3. Dig a little bit around the edges of the plastic to bury it deep in the soil. This will keep it intact to trap enough heat.
4. Leave the plastic covering in place for approximately 4 to 6 weeks during the period of the year when the soil is able to receive enough direct sunlight. This is mostly during the hottest part of the summer.
5. Take away the plastic material once the allotted weeks are over.
… And that’s it.
Is soil solarization appropriate for your garden?
Well, it’s best suited for heavy soils – those with mixtures of loam or clay. It works best on such soil because they hold water better than light soils.
Due to the high water retention of heavy soils, they’re able to produce enough steam needed to kill off weeds, insect eggs and nematodes in soil.
Soil solarization may not be as effective when used on a sandy soil, because they don’t retain water like heavy soils and don’t produce enough steam. If you must use solarization on sandy soils, then you’ll need to lay drip irrigation lines under the transparent plastic material cover and then add water from time to time.
This is what is going to happen; every morning, water beads will appear underneath the plastic covering, and then disappear by noon when the water must have turned to steam. It will repeat the same process the next day, and so forth. Whenever you notice fewer water beads in the morning, then it’s time to add water to the soil.
Soil solarization can be used on any area, in as much as there is enough tarp covering. Do remember that, you’ll need a lot of water, soil free from weeds and plastic covering buried for at least 4 weeks for you to get the best from this process.
Soil Solarization Research
Studies reveal that soil solarization can help prevent the growth of weeds both in the short term and long term.

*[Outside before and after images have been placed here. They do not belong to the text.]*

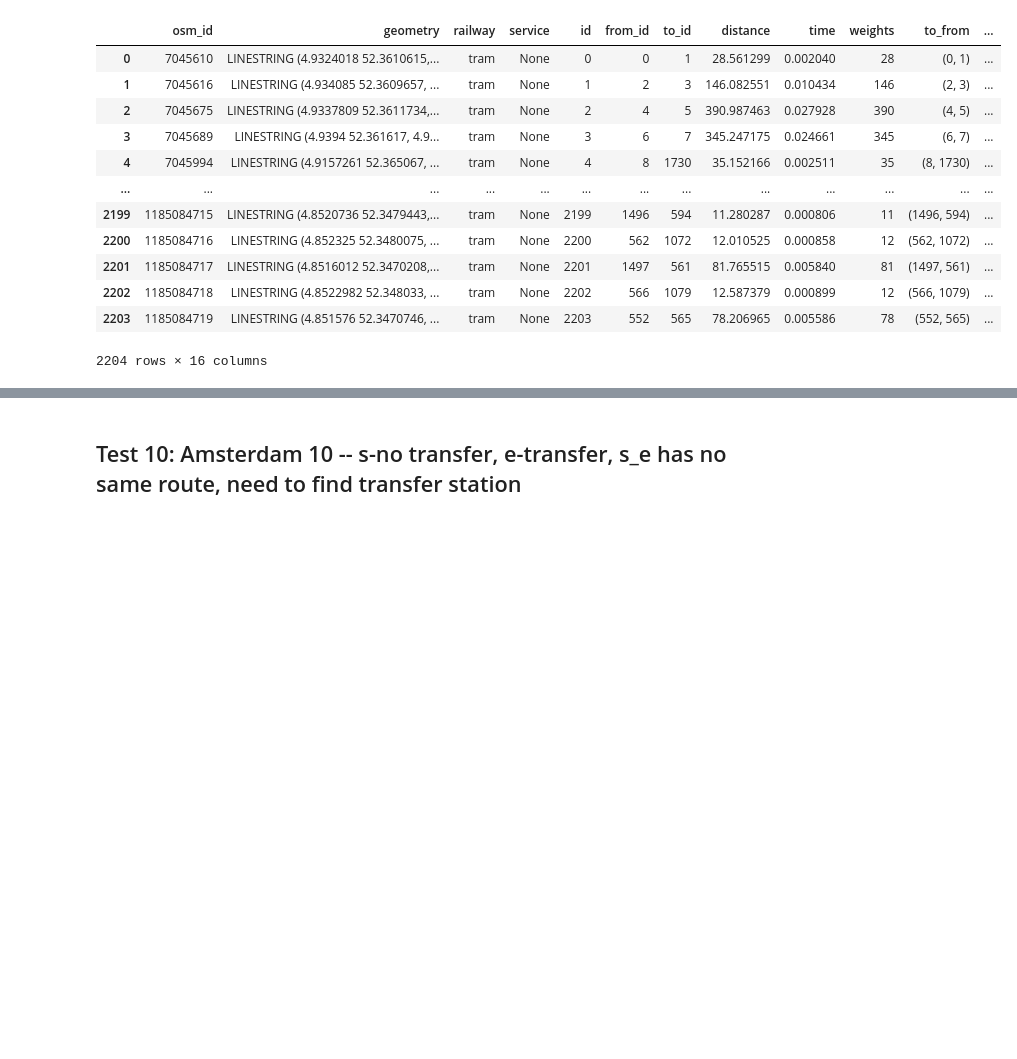
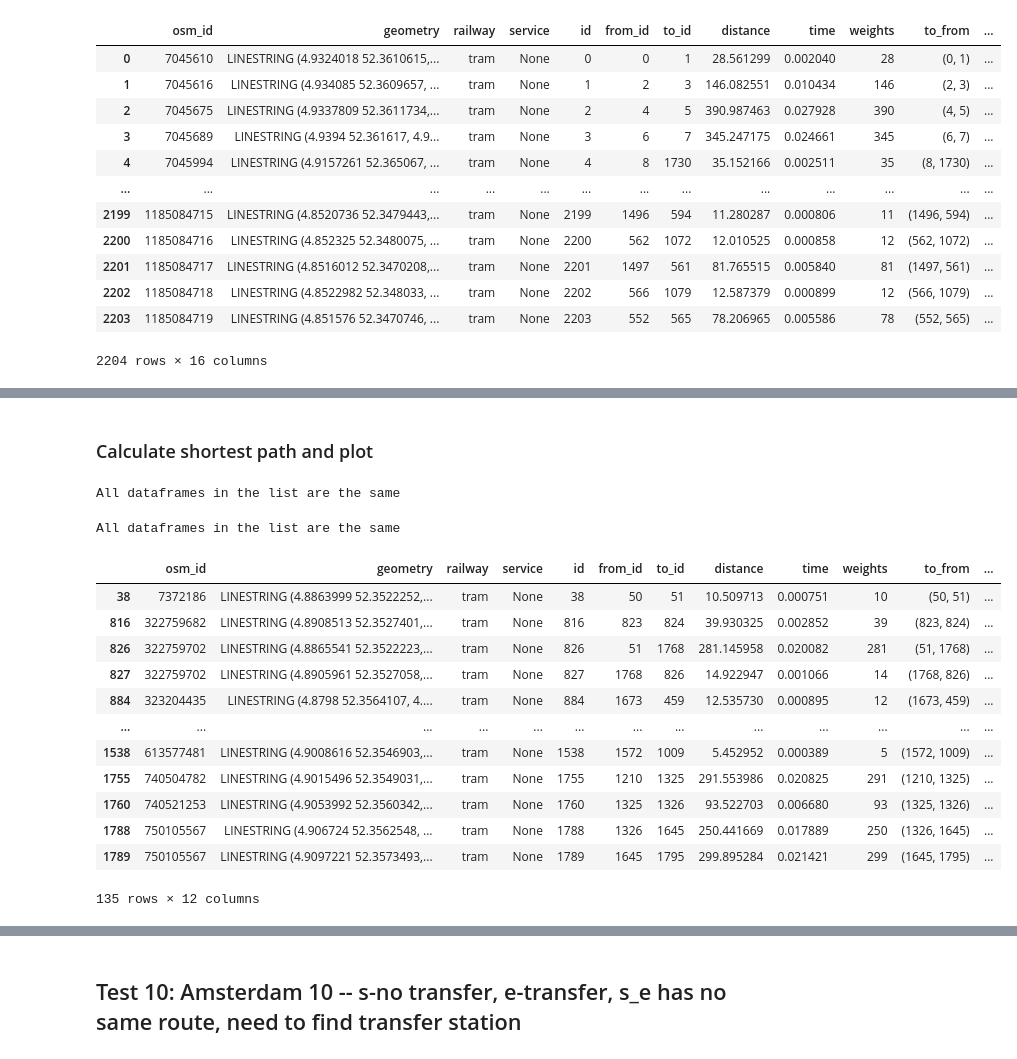
Before and after one commit to SYuGao/uvmt, a Jupyter notebook: notebooks/transfer1_tram_amsterdam.ipynb, the cells around one changed output, grey strips where cells are left out. Drawn from its saved outputs; the diff is of its cells as text; code cells hidden in the pictures; blank space fills up the shorter version.

Commit message:
test 11, explanations for each step of transfer.py

```diff
--- a/notebooks/transfer1_tram_amsterdam.ipynb
+++ b/notebooks/transfer1_tram_amsterdam.ipynb
@@ -177,0 +336,3 @@ city_tram_new_edges
+# %%
+btw_all_id_pairs_list_s_t = btw_all_ids_pairs(btw_stations_each_way_list_s_t,city_tram_new_nodes)
+btw_all_id_pairs_list_s_t
@@ -177,0 +380,30 @@ city_tram_new_edges
+# %% [markdown]
+### Calculate shortest path and plot
+# %%
+btw_all_id_pairs_list_unique_s_t = drop_df_in_list(btw_all_id_pairs_list_s_t)
+# %% [output]
+All dataframes in the list are the same
+# %%
+btw_all_id_pairs_list_unique_t_e = drop_df_in_list(btw_all_id_pairs_list_t_e)
+# %% [output]
+All dataframes in the list are the same
+# %%
+G = create_ground_graph(edges, nodes)
+# %%
+shortest_path_pairs_way_s_t = all_shortest_paths(G, btw_all_id_pairs_list_unique_s_t[0], edges)
+# %%
+shortest_path_pairs_way_s_t
+# %% [output]
+|  | osm_id | geometry | railway | service | id | from_id | to_id | distance | time | weights | to_from | ... |
+| 38 | 7372186 | LINESTRING (4.8863999 52.3522252,... | tram | None | 38 | 50 | 51 | 10.509713 | 0.000751 | 10 | (50, 51) | ... |
+| 816 | 322759682 | LINESTRING (4.8908513 52.3527401,... | tram | None | 816 | 823 | 824 | 39.930325 | 0.002852 | 39 | (823, 824) | ... |
+| 826 | 322759702 | LINESTRING (4.8865541 52.3522223,... | tram | None | 826 | 51 | 1768 | 281.145958 | 0.020082 | 281 | (51, 1768) | ... |
+| 827 | 322759702 | LINESTRING (4.8905961 52.3527058,... | tram | None | 827 | 1768 | 826 | 14.922947 | 0.001066 | 14 | (1768, 826) | ... |
+| 884 | 323204435 | LINESTRING (4.8798 52.3564107, 4.... | tram | None | 884 | 1673 | 459 | 12.535730 | 0.000895 | 12 | (1673, 459) | ... |
+| ... | ... | ... | ... | ... | ... | ... | ... | ... | ... | ... | ... | ... |
+| 1538 | 613577481 | LINESTRING (4.9008616 52.3546903,... | tram | None | 1538 | 1572 | 1009 | 5.452952 | 0.000389 | 5 | (1572, 1009) | ... |
+| 1755 | 740504782 | LINESTRING (4.9015496 52.3549031,... | tram | None | 1755 | 1210 | 1325 | 291.553986 | 0.020825 | 291 | (1210, 1325) | ... |
+| 1760 | 740521253 | LINESTRING (4.9053992 52.3560342,... | tram | None | 1760 | 1325 | 1326 | 93.522703 | 0.006680 | 93 | (1325, 1326) | ... |
+| 1788 | 750105567 | LINESTRING (4.906724 52.3562548, ... | tram | None | 1788 | 1326 | 1645 | 250.441669 | 0.017889 | 250 | (1326, 1645) | ... |
+| 1789 | 750105567 | LINESTRING (4.9097221 52.3573493,... | tram | None | 1789 | 1645 | 1795 | 299.895284 | 0.021421 | 299 | (1645, 1795) | ... |
+135 rows × 12 columns
```
Also changed, not shown: parts of 33 cells of this notebook, 3 other files.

In 2011 and 2012, the effects of soil solarization under different conditions were studied by Texas A&M Horticulture Department; The Texas A&M University System.

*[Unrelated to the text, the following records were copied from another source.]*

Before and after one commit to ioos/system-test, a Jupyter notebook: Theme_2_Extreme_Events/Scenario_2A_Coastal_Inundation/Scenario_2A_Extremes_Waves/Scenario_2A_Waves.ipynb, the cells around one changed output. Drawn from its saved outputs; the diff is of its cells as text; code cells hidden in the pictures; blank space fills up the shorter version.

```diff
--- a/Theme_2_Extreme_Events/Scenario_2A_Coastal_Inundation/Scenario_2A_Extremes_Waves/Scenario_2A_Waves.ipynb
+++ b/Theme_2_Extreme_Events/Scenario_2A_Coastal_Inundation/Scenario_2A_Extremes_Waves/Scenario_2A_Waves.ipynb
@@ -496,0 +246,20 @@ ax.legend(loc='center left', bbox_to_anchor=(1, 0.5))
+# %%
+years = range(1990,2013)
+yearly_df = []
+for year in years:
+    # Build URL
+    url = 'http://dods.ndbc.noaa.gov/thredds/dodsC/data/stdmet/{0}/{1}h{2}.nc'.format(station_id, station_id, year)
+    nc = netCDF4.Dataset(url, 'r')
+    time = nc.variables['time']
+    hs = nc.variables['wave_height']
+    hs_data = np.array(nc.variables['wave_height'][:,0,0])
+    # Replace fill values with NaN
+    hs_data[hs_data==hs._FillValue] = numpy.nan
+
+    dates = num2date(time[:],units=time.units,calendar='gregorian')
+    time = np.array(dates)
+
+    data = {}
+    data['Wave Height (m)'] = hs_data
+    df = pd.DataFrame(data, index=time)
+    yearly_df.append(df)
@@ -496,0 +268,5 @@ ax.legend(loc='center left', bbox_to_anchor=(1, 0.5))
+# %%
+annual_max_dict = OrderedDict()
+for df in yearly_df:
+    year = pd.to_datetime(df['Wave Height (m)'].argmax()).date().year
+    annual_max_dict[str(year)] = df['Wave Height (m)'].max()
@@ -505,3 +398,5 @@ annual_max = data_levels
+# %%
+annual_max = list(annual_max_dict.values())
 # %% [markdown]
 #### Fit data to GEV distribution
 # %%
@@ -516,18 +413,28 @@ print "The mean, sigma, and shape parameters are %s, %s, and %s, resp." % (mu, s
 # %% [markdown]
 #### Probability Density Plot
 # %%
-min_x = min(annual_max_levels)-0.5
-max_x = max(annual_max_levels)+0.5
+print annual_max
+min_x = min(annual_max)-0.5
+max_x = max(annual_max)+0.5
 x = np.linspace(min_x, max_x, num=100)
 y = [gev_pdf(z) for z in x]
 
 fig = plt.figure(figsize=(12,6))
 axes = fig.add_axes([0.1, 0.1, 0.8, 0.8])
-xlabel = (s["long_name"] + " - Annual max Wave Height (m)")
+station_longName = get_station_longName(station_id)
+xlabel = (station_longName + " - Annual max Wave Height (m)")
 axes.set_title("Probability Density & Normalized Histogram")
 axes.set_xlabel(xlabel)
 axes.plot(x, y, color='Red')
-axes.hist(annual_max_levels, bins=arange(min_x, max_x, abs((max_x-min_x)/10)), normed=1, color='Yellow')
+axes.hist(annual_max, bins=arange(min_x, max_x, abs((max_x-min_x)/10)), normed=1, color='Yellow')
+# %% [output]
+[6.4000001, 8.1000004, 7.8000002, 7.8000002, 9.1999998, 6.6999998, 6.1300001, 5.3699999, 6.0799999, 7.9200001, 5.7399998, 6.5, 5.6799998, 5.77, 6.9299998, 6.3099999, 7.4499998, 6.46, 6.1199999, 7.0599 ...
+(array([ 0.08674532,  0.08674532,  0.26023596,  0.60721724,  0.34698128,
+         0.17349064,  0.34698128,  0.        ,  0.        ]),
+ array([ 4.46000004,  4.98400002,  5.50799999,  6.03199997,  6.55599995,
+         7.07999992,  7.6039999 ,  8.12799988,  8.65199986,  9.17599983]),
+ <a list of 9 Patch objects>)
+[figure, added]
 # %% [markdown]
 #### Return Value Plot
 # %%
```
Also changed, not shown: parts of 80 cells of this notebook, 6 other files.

Two plots were prepared together for each year of the study. Both of the plots were filled with water to the depth of 6 inches, after removing all the plant debris. And then, .one plot was covered with transparent plastic, with the edges properly secured to keep the steam and heat produced intact.
The study lasted for about 30 days in each of the year (2011 and 2012), and it compared solarized soil and bare-ground. The temperatures of the solarized soil was as high as 180°F in both years, while that of the bare-ground barely reached 115°F and 120°F.

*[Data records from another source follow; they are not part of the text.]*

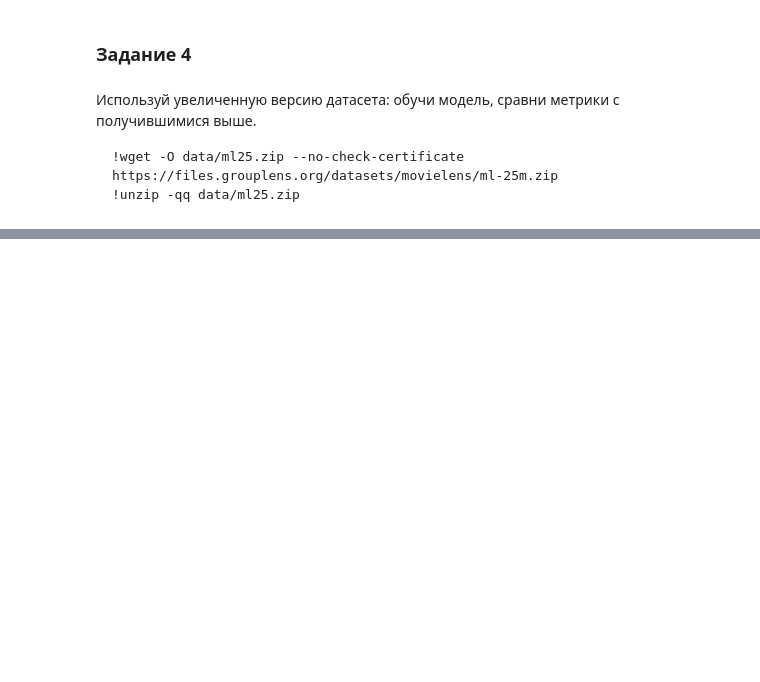
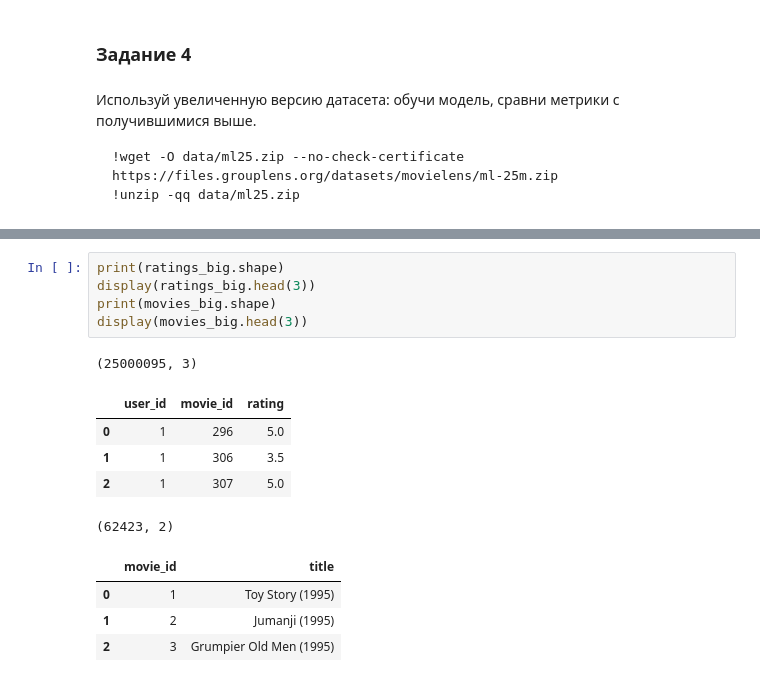
Before and after one commit to DmitriiPrikhodko/ds-phase-2-cont-git, a Jupyter notebook: week4/day2/11-02-demo-task.ipynb, the cells around one changed output, grey strips where cells are left out. Drawn from its saved outputs; the diff is of its cells as text; blank space fills up the shorter version.

```diff
--- a/week4/day2/11-02-demo-task.ipynb
+++ b/week4/day2/11-02-demo-task.ipynb
@@ -470,0 +523,16 @@ def compute_total_metrics(valid_df):
+# %%
+print(ratings_big.shape)
+display(ratings_big.head(3))
+print(movies_big.shape)
+display(movies_big.head(3))
+# %% [output]
+(25000095, 3)
+|  | user_id | movie_id | rating |
+| 0 | 1 | 296 | 5.0 |
+| 1 | 1 | 306 | 3.5 |
+| 2 | 1 | 307 | 5.0 |
+(62423, 2)
+|  | movie_id | title |
+| 0 | 1 | Toy Story (1995) |
+| 1 | 2 | Jumanji (1995) |
+| 2 | 3 | Grumpier Old Men (1995) |
```
Also changed, not shown: parts of 46 cells of this notebook, 3 other files.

After the plastic was removed at the end of 30 days in 2011, it was discovered that 90 weeds germinated in the non-solarized plot, while only about 11 weeds were found in solarized plot. In 2012, it was 300 germinated weeds in non-solarized plot as against the 19 weeds from solarized plot.
Furthermore, in another similar study carried out in 2012 for a period of 73 days, it was also discovered that the solarized soil has fewer weeds compared to the non-solarized soil. In addition, the minimum soil temperature in the solarized soil was about the same as the maximum temperature in the non-solarized soil.
To conclude, you can make use of soil solarization to get rid of weeds in your garden, both in the short and long term. But solarization also tends to kill off beneficial soil organisms as well. So, you should remember to add organic fertilizer to the soil after solarization.